The 37-year-old woman based in Zengeza Four, Chitungwiza, knows she has to make various trips to the borehole in order to get that precious liquid – water.
The borehole is about 500 metres away.
For the past year, Murindi says they have not seen a single drop of water coming out of taps at her in-laws’ house.
She said she fetches between eight-to-10 20-litre buckets daily which are then used for drinking, cooking and various daily household chores, such as bathing, laundry and flushing the toilet.
“The routine is very tiresome (ndaneta mudikani), eight buckets are not enough for a family of four adults and four children,” said Murindi.
“You cannot control people in general when they want to visit the toilet.”
The UN states that having access to fresh water is a basic human right but for some residents, like Murindi, it is just access to water, whether clean or not, which is important.
Fetching water, said Murindi, has become a demanding task that falls largely on women as part of household chores.
Murindi’s ordeal is a reflection of day-to-day lives of many women and girls living in Chitungwiza.
Water crisis is a disturbing reality that many households face in the dormitory town.
For those like Murindi who cannot afford to buy and hire water carriers, better known ‘ngoroman’, the head is their transportation of the precious liquid.
“There are physical and health-related realities of the task of carrying water for us women but you have to endure or else children will look at you when they want to eat, in-laws will question you and the husband will narrate how he is spending the day working for the family,” said Murindi.
Women also bear the burden of queuing for hours, enduring quarrels and curses attendant at the boreholes.
As primary caregivers at home, women need water to be able to carry out their duties.
During their menstrual cycle, women also need and make use of more water for hygiene and sanitation purposes.
Despite being one of the largest cities in Zimbabwe in terms of population, Chitungwiza does not have a dam of its own.
The supply of water in different areas of Chitungwiza is erratic, with some areas receiving water once a week, others once a fortnight, yet others, like Murindi’s household, never at all.
Some residents complain that despite not having access to tap water, the Municipality expects water bills to be paid.
This publication caught up with Lovemore Meya, spokesperson of the municipality, concerning the issue.
“Those claiming to be receiving bills yet there is no consumption can visit our offices to lodge their complaints and we will verify the same by sending our teams for inspection,” he said.
“We have been doing remedial action regarding the same.”
Despite the City Council having used devolution funds to drill boreholes in various Wards, the boreholes are not enough to sustain the growing population.
Meya said water shortages in the city are due to many reasons, one of them being the reliance on Harare for water supply.
“On areas not getting supplies, it is due to gravity and minimal supply from Harare,” he said.
Caroline Mutimbanyoka, the director of Sprout Women Empowerment Trust (SWET), an organisation that works with women in Chitungwiza, also laments the water supply situation in the town.
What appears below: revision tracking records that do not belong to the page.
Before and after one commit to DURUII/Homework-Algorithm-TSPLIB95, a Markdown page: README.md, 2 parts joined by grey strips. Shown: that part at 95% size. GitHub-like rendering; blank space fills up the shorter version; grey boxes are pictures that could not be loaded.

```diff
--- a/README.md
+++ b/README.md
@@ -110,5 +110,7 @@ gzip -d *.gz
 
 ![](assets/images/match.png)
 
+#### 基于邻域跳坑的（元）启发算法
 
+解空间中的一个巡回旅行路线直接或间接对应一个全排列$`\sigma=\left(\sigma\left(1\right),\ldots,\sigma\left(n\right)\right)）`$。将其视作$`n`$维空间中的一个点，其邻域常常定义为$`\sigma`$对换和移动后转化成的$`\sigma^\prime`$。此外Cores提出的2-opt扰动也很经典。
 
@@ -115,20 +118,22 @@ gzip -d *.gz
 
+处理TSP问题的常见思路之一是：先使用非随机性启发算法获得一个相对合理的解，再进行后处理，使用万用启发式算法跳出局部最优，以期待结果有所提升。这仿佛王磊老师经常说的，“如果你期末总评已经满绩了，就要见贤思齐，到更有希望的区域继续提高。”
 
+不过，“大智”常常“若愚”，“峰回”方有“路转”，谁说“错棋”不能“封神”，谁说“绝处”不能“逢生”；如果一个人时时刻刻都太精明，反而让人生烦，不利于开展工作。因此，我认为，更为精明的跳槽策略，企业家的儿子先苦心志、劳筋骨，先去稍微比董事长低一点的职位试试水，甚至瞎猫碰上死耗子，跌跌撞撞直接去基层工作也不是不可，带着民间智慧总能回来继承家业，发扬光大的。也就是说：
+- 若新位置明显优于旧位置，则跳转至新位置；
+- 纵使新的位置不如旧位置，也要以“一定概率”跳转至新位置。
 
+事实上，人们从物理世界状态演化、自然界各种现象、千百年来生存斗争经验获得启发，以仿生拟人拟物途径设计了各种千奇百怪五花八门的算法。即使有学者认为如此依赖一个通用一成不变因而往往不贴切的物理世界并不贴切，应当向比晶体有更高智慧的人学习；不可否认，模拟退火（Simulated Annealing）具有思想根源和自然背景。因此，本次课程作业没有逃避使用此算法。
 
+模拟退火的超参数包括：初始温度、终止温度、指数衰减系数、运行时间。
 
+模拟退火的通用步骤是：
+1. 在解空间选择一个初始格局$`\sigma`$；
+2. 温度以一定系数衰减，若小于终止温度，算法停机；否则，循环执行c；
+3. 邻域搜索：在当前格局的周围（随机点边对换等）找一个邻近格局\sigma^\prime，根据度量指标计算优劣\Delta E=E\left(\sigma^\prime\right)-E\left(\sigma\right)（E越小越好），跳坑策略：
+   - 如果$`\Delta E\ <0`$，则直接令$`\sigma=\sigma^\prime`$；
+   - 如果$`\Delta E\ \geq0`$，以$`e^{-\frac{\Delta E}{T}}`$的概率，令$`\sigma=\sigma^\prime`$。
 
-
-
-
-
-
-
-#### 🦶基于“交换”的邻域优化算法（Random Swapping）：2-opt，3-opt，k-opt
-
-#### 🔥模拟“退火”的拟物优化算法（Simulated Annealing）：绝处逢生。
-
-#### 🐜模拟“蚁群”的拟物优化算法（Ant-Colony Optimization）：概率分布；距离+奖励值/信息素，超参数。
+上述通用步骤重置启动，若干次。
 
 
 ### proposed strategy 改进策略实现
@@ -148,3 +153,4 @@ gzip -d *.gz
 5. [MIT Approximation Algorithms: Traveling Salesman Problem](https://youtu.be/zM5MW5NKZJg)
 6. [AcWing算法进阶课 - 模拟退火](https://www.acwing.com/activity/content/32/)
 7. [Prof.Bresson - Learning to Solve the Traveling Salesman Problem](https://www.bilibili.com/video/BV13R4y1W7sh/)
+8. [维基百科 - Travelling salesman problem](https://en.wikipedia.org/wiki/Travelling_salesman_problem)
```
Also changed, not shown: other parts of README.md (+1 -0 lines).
“It is proving to be difficult for us as an organisation to empower and initiate development of women in Chitungwiza because of shortage of water,” she said.
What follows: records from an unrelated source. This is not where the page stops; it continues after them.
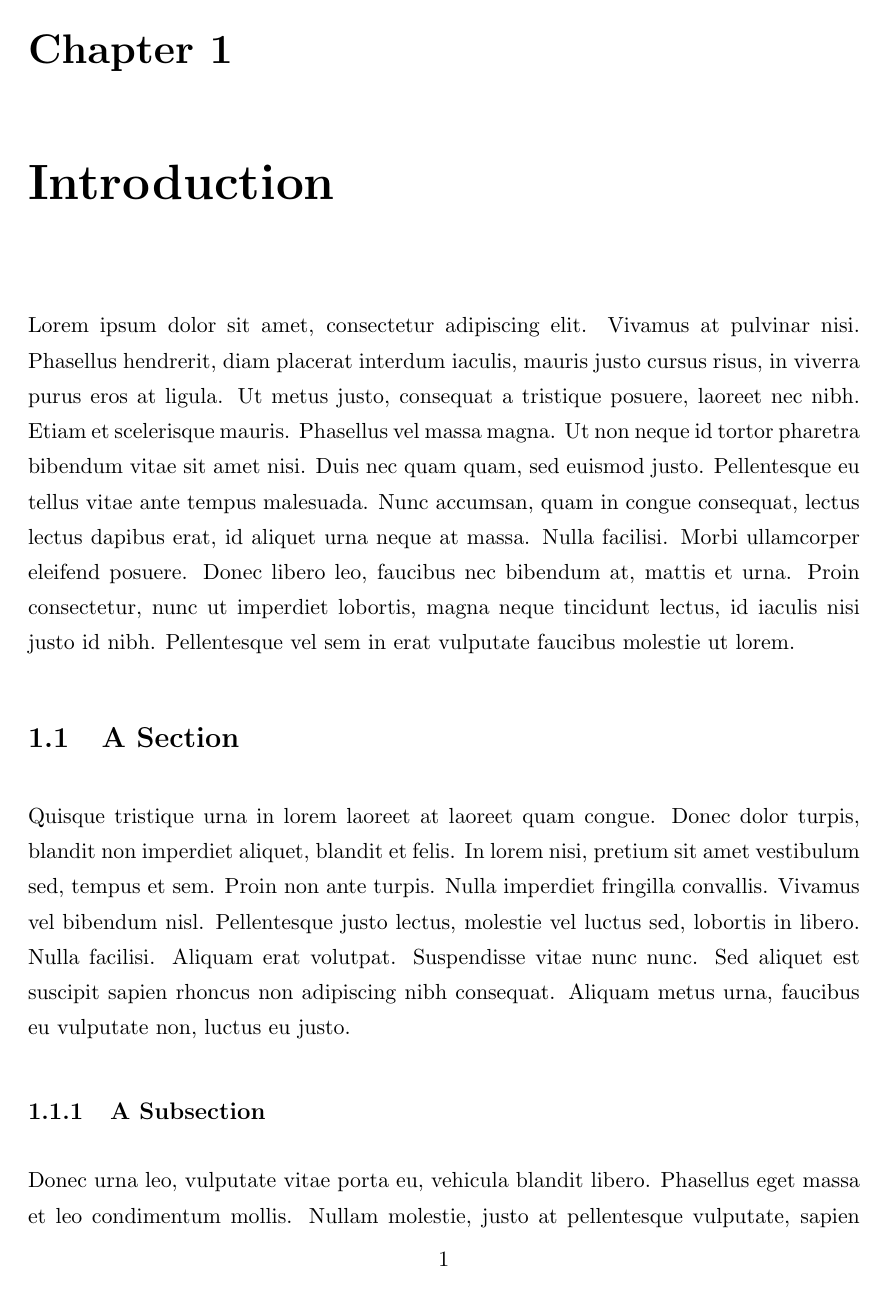
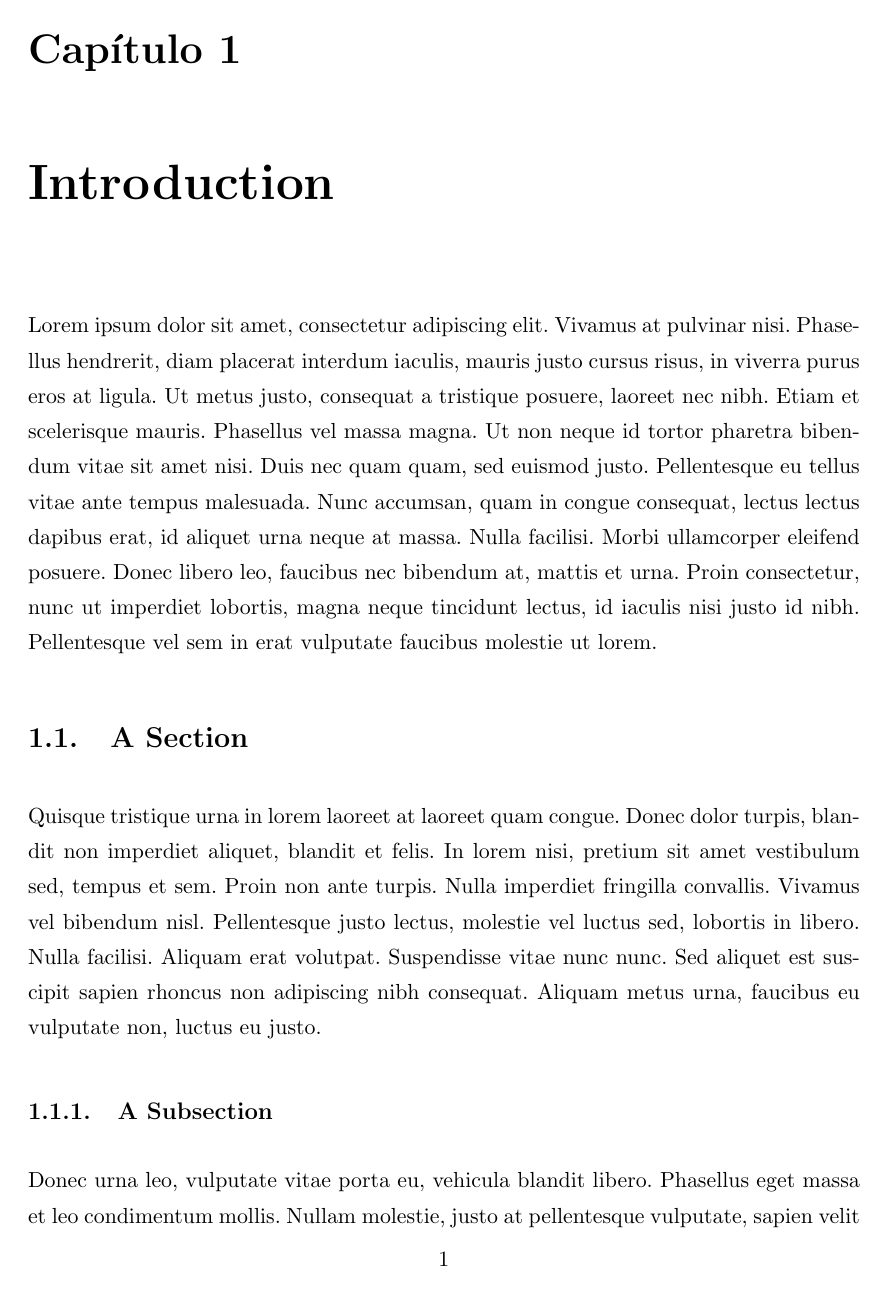
Before and after one commit to pablojimenezmateo/MsC-thesis, a LaTeX thesis (Thesis.tex): page 13 of 17. Compiled offline with pdfLaTeX.

Commit message:
Now I can use accents

```diff
--- a/Thesis.tex
+++ b/Thesis.tex
@@ -11,6 +11,9 @@
 \usepackage{verbatim}  % Needed for the "comment" environment to make LaTeX comments
 \usepackage{vector}  % Allows "\bvec{}" and "\buvec{}" for "blackboard" style bold vectors in maths
 \hypersetup{urlcolor=blue, colorlinks=true}  % Colours hyperlinks in blue, but this can be distracting if there are many links.
+\usepackage[utf8]{inputenc} % para poder tener tildes, etc.
+\usepackage[spanish]{babel} % para poder tener tildes, etc.
+\usepackage{hyperref} % para poder hacer click en los enlaces
 
 %% ----------------------------------------------------------------
 \begin{document}
```
Also changed, not shown: Chapters/Chapter1.tex (+1 -1 lines), Thesis.pdf (added).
“We are an organisation that carries out various empowerment projects, including agriculture for the peri-urban woman but, without water, our initiatives are dampened.”
Mutimbanyoka also urged Government to prioritise the construction of Muda Dam which will ease water challenges.
Persistent water challenges in Chitungwiza are also a reflection of water challenges being faced in various urban areas in the country.
It is crucial to note that climate change, water mismanagement and overconsumption, among other issues, are worsening water challenges in the country.
Nearly two thirds of the world’s population is predicted to face water shortages by 2025.
On its SDGs, the UN, however, has set Goal Six to ensure access to water and sanitation for all.
The UN explains: “Clean water is a basic human need, and one that should be easily accessible to all.
There is sufficient fresh water on the planet to achieve this. However, due to poor infrastructure, investment and planning, millions of people – most of them children — die from diseases associated with inadequate water supply, sanitation and hygiene.”
Construction of Muda Dam will ensure the attainability of SDG Six and will also guarantee Zimbabwe’s target on achieving an upper-middle income economy by 2030.
Access to clean water is one of the major strides that contribute to development of women and girls in various communities.
Chitungwiza must not be left behind.